··· Entries supplied ···
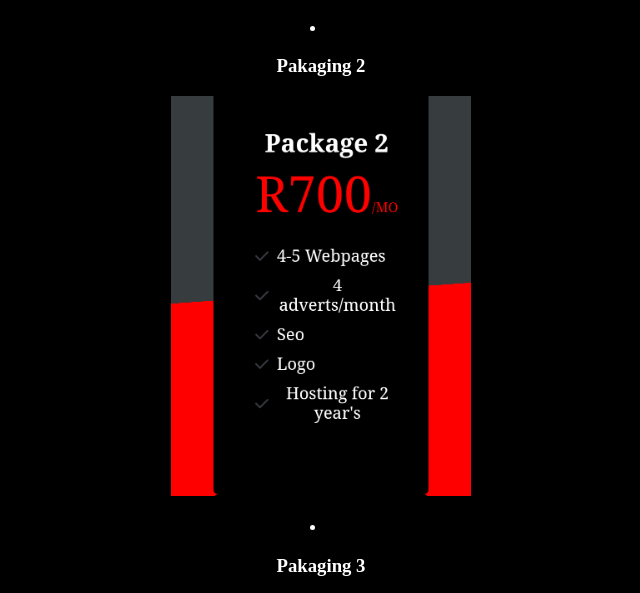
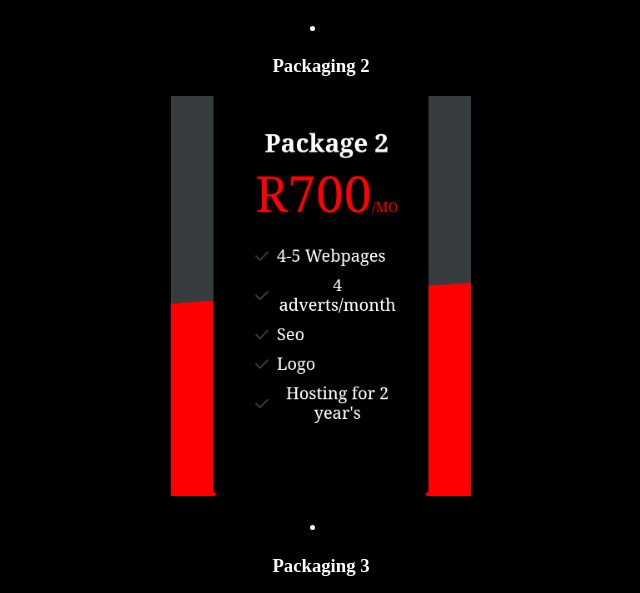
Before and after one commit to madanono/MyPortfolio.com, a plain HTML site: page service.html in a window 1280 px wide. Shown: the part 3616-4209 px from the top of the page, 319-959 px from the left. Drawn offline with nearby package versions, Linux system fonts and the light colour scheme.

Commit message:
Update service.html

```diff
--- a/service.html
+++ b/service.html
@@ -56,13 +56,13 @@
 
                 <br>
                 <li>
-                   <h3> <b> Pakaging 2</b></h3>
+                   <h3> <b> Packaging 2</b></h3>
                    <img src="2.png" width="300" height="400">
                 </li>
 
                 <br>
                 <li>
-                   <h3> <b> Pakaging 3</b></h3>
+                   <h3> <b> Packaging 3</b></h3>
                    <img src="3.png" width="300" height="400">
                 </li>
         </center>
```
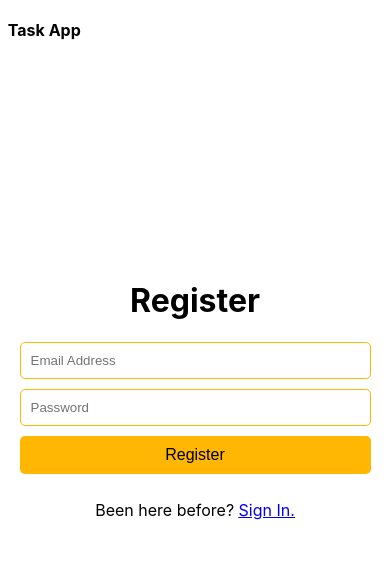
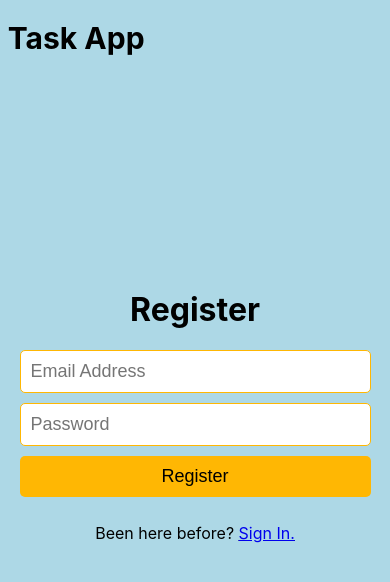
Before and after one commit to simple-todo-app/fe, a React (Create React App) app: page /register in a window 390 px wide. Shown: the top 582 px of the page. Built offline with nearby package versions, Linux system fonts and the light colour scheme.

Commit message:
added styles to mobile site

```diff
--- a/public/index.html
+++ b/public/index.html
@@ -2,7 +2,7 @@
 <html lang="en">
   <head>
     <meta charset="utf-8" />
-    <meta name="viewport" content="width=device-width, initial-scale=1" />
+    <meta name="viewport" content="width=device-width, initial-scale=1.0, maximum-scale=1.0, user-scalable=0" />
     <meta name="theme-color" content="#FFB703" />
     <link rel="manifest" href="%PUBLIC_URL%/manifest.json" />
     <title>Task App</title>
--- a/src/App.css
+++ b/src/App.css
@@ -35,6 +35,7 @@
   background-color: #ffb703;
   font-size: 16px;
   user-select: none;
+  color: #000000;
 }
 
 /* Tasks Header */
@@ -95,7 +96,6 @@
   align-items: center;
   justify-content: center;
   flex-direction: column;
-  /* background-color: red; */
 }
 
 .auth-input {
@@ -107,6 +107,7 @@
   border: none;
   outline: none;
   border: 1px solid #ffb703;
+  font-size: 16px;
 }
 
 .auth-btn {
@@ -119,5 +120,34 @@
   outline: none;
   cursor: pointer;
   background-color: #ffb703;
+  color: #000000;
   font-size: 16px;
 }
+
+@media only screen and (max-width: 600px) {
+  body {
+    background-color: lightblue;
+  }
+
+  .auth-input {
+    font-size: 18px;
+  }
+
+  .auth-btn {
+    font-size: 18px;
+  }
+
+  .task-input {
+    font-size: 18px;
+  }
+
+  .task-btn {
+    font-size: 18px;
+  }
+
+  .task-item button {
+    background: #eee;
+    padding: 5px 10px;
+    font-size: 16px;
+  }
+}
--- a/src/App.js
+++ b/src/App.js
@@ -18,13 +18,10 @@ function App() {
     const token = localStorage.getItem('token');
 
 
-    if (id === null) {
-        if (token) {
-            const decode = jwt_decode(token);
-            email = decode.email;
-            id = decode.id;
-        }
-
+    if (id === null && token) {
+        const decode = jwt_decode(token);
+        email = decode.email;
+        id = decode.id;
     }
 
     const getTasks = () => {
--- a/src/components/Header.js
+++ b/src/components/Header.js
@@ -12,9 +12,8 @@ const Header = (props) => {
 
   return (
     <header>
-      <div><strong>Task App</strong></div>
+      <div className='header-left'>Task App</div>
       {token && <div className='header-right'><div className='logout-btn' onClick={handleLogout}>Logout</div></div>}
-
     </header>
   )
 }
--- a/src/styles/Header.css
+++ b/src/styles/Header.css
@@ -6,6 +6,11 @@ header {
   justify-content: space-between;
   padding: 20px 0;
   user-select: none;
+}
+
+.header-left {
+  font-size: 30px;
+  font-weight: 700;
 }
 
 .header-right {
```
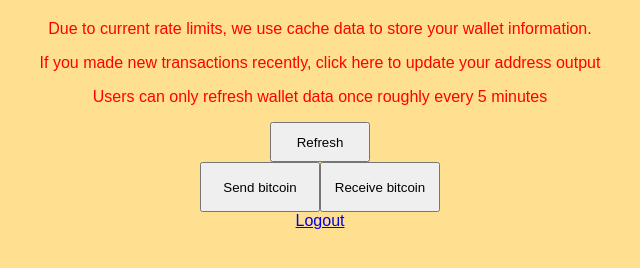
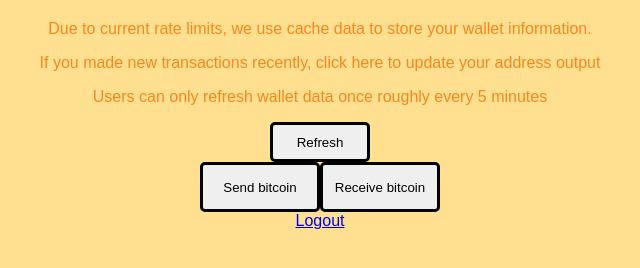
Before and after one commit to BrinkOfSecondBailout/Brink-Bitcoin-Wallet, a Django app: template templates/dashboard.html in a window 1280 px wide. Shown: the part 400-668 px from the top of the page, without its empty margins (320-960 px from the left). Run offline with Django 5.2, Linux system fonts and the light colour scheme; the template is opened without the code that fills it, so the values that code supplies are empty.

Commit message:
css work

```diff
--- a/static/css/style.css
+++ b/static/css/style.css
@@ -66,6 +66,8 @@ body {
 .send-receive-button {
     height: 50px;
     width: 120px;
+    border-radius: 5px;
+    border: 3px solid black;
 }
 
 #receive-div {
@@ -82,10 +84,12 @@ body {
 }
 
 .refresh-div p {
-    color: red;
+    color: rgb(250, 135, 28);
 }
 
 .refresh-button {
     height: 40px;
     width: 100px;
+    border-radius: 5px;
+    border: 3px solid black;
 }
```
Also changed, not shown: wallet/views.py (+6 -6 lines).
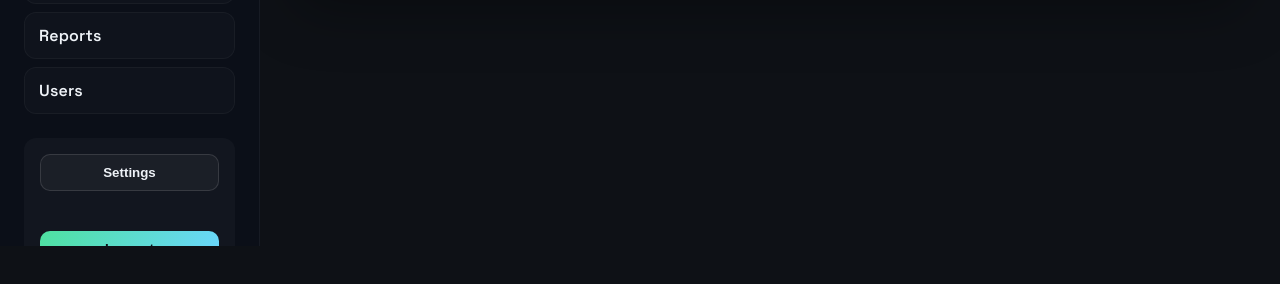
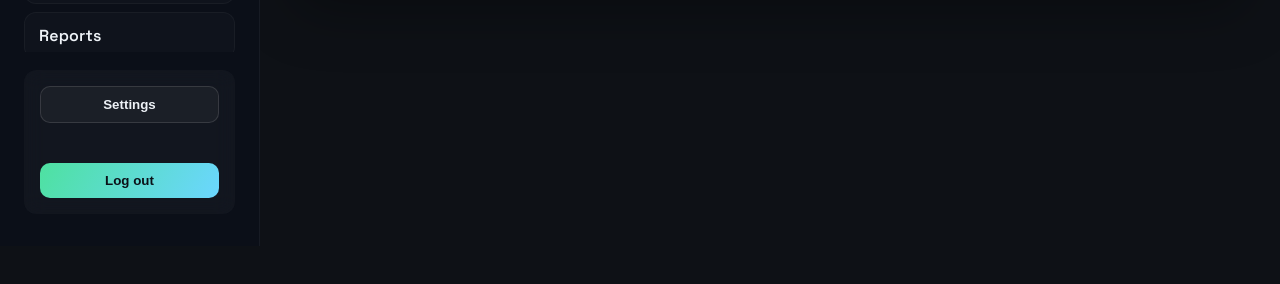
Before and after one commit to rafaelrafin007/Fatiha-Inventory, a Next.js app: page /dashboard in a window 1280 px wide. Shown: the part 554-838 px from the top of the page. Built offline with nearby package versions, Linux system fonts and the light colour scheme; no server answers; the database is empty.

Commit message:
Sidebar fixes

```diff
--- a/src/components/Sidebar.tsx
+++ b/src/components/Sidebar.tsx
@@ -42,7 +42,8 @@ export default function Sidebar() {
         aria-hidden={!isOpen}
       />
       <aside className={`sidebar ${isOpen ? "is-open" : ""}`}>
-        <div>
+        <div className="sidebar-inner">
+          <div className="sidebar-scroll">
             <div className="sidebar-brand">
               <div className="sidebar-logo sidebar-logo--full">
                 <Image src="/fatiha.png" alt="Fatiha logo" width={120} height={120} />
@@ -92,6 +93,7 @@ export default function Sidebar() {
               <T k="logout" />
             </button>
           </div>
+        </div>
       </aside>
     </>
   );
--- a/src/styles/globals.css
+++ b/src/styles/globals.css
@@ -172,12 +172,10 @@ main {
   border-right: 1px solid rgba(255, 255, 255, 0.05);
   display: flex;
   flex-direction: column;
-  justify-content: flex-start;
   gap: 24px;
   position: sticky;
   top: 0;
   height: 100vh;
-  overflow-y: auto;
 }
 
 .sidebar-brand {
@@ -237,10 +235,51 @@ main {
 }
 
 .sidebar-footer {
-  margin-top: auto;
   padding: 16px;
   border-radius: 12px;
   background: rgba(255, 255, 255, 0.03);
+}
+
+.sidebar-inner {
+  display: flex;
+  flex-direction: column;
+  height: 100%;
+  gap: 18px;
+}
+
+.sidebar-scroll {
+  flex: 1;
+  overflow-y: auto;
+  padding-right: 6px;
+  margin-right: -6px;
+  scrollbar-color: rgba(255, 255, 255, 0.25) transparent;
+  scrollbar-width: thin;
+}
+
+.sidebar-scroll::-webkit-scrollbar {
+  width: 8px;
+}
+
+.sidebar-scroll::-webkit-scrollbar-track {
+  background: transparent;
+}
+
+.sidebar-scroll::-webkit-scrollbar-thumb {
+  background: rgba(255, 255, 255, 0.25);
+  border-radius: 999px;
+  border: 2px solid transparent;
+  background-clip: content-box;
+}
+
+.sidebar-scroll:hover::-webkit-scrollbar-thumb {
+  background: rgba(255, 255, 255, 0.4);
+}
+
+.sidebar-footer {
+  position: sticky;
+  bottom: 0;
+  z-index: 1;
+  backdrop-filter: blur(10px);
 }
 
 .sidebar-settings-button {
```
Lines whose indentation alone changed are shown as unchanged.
···
What to do
Copy all of the data word for word, and keep the pictures out of it.

Exercise solution
Before and after one commit to madanono/MyPortfolio.com, a plain HTML site: page service.html in a window 1280 px wide. Shown: the part 3616-4209 px from the top of the page, 319-959 px from the left. Drawn offline with nearby package versions, Linux system fonts and the light colour scheme.

Commit message:
Update service.html

```diff
--- a/service.html
+++ b/service.html
@@ -56,13 +56,13 @@
 
                 <br>
                 <li>
-                   <h3> <b> Pakaging 2</b></h3>
+                   <h3> <b> Packaging 2</b></h3>
                    <img src="2.png" width="300" height="400">
                 </li>
 
                 <br>
                 <li>
-                   <h3> <b> Pakaging 3</b></h3>
+                   <h3> <b> Packaging 3</b></h3>
                    <img src="3.png" width="300" height="400">
                 </li>
         </center>
```
Before and after one commit to simple-todo-app/fe, a React (Create React App) app: page /register in a window 390 px wide. Shown: the top 582 px of the page. Built offline with nearby package versions, Linux system fonts and the light colour scheme.

Commit message:
added styles to mobile site

```diff
--- a/public/index.html
+++ b/public/index.html
@@ -2,7 +2,7 @@
 <html lang="en">
   <head>
     <meta charset="utf-8" />
-    <meta name="viewport" content="width=device-width, initial-scale=1" />
+    <meta name="viewport" content="width=device-width, initial-scale=1.0, maximum-scale=1.0, user-scalable=0" />
     <meta name="theme-color" content="#FFB703" />
     <link rel="manifest" href="%PUBLIC_URL%/manifest.json" />
     <title>Task App</title>
--- a/src/App.css
+++ b/src/App.css
@@ -35,6 +35,7 @@
   background-color: #ffb703;
   font-size: 16px;
   user-select: none;
+  color: #000000;
 }
 
 /* Tasks Header */
@@ -95,7 +96,6 @@
   align-items: center;
   justify-content: center;
   flex-direction: column;
-  /* background-color: red; */
 }
 
 .auth-input {
@@ -107,6 +107,7 @@
   border: none;
   outline: none;
   border: 1px solid #ffb703;
+  font-size: 16px;
 }
 
 .auth-btn {
@@ -119,5 +120,34 @@
   outline: none;
   cursor: pointer;
   background-color: #ffb703;
+  color: #000000;
   font-size: 16px;
 }
+
+@media only screen and (max-width: 600px) {
+  body {
+    background-color: lightblue;
+  }
+
+  .auth-input {
+    font-size: 18px;
+  }
+
+  .auth-btn {
+    font-size: 18px;
+  }
+
+  .task-input {
+    font-size: 18px;
+  }
+
+  .task-btn {
+    font-size: 18px;
+  }
+
+  .task-item button {
+    background: #eee;
+    padding: 5px 10px;
+    font-size: 16px;
+  }
+}
--- a/src/App.js
+++ b/src/App.js
@@ -18,13 +18,10 @@ function App() {
     const token = localStorage.getItem('token');
 
 
-    if (id === null) {
-        if (token) {
-            const decode = jwt_decode(token);
-            email = decode.email;
-            id = decode.id;
-        }
-
+    if (id === null && token) {
+        const decode = jwt_decode(token);
+        email = decode.email;
+        id = decode.id;
     }
 
     const getTasks = () => {
--- a/src/components/Header.js
+++ b/src/components/Header.js
@@ -12,9 +12,8 @@ const Header = (props) => {
 
   return (
     <header>
-      <div><strong>Task App</strong></div>
+      <div className='header-left'>Task App</div>
       {token && <div className='header-right'><div className='logout-btn' onClick={handleLogout}>Logout</div></div>}
-
     </header>
   )
 }
--- a/src/styles/Header.css
+++ b/src/styles/Header.css
@@ -6,6 +6,11 @@ header {
   justify-content: space-between;
   padding: 20px 0;
   user-select: none;
+}
+
+.header-left {
+  font-size: 30px;
+  font-weight: 700;
 }
 
 .header-right {
```
Before and after one commit to BrinkOfSecondBailout/Brink-Bitcoin-Wallet, a Django app: template templates/dashboard.html in a window 1280 px wide. Shown: the part 400-668 px from the top of the page, without its empty margins (320-960 px from the left). Run offline with Django 5.2, Linux system fonts and the light colour scheme; the template is opened without the code that fills it, so the values that code supplies are empty.

Commit message:
css work

```diff
--- a/static/css/style.css
+++ b/static/css/style.css
@@ -66,6 +66,8 @@ body {
 .send-receive-button {
     height: 50px;
     width: 120px;
+    border-radius: 5px;
+    border: 3px solid black;
 }
 
 #receive-div {
@@ -82,10 +84,12 @@ body {
 }
 
 .refresh-div p {
-    color: red;
+    color: rgb(250, 135, 28);
 }
 
 .refresh-button {
     height: 40px;
     width: 100px;
+    border-radius: 5px;
+    border: 3px solid black;
 }
```
Also changed, not shown: wallet/views.py (+6 -6 lines).
Before and after one commit to rafaelrafin007/Fatiha-Inventory, a Next.js app: page /dashboard in a window 1280 px wide. Shown: the part 554-838 px from the top of the page. Built offline with nearby package versions, Linux system fonts and the light colour scheme; no server answers; the database is empty.

Commit message:
Sidebar fixes

```diff
--- a/src/components/Sidebar.tsx
+++ b/src/components/Sidebar.tsx
@@ -42,7 +42,8 @@ export default function Sidebar() {
         aria-hidden={!isOpen}
       />
       <aside className={`sidebar ${isOpen ? "is-open" : ""}`}>
-        <div>
+        <div className="sidebar-inner">
+          <div className="sidebar-scroll">
             <div className="sidebar-brand">
               <div className="sidebar-logo sidebar-logo--full">
                 <Image src="/fatiha.png" alt="Fatiha logo" width={120} height={120} />
@@ -92,6 +93,7 @@ export default function Sidebar() {
               <T k="logout" />
             </button>
           </div>
+        </div>
       </aside>
     </>
   );
--- a/src/styles/globals.css
+++ b/src/styles/globals.css
@@ -172,12 +172,10 @@ main {
   border-right: 1px solid rgba(255, 255, 255, 0.05);
   display: flex;
   flex-direction: column;
-  justify-content: flex-start;
   gap: 24px;
   position: sticky;
   top: 0;
   height: 100vh;
-  overflow-y: auto;
 }
 
 .sidebar-brand {
@@ -237,10 +235,51 @@ main {
 }
 
 .sidebar-footer {
-  margin-top: auto;
   padding: 16px;
   border-radius: 12px;
   background: rgba(255, 255, 255, 0.03);
+}
+
+.sidebar-inner {
+  display: flex;
+  flex-direction: column;
+  height: 100%;
+  gap: 18px;
+}
+
+.sidebar-scroll {
+  flex: 1;
+  overflow-y: auto;
+  padding-right: 6px;
+  margin-right: -6px;
+  scrollbar-color: rgba(255, 255, 255, 0.25) transparent;
+  scrollbar-width: thin;
+}
+
+.sidebar-scroll::-webkit-scrollbar {
+  width: 8px;
+}
+
+.sidebar-scroll::-webkit-scrollbar-track {
+  background: transparent;
+}
+
+.sidebar-scroll::-webkit-scrollbar-thumb {
+  background: rgba(255, 255, 255, 0.25);
+  border-radius: 999px;
+  border: 2px solid transparent;
+  background-clip: content-box;
+}
+
+.sidebar-scroll:hover::-webkit-scrollbar-thumb {
+  background: rgba(255, 255, 255, 0.4);
+}
+
+.sidebar-footer {
+  position: sticky;
+  bottom: 0;
+  z-index: 1;
+  backdrop-filter: blur(10px);
 }
 
 .sidebar-settings-button {
```
Lines whose indentation alone changed are shown as unchanged.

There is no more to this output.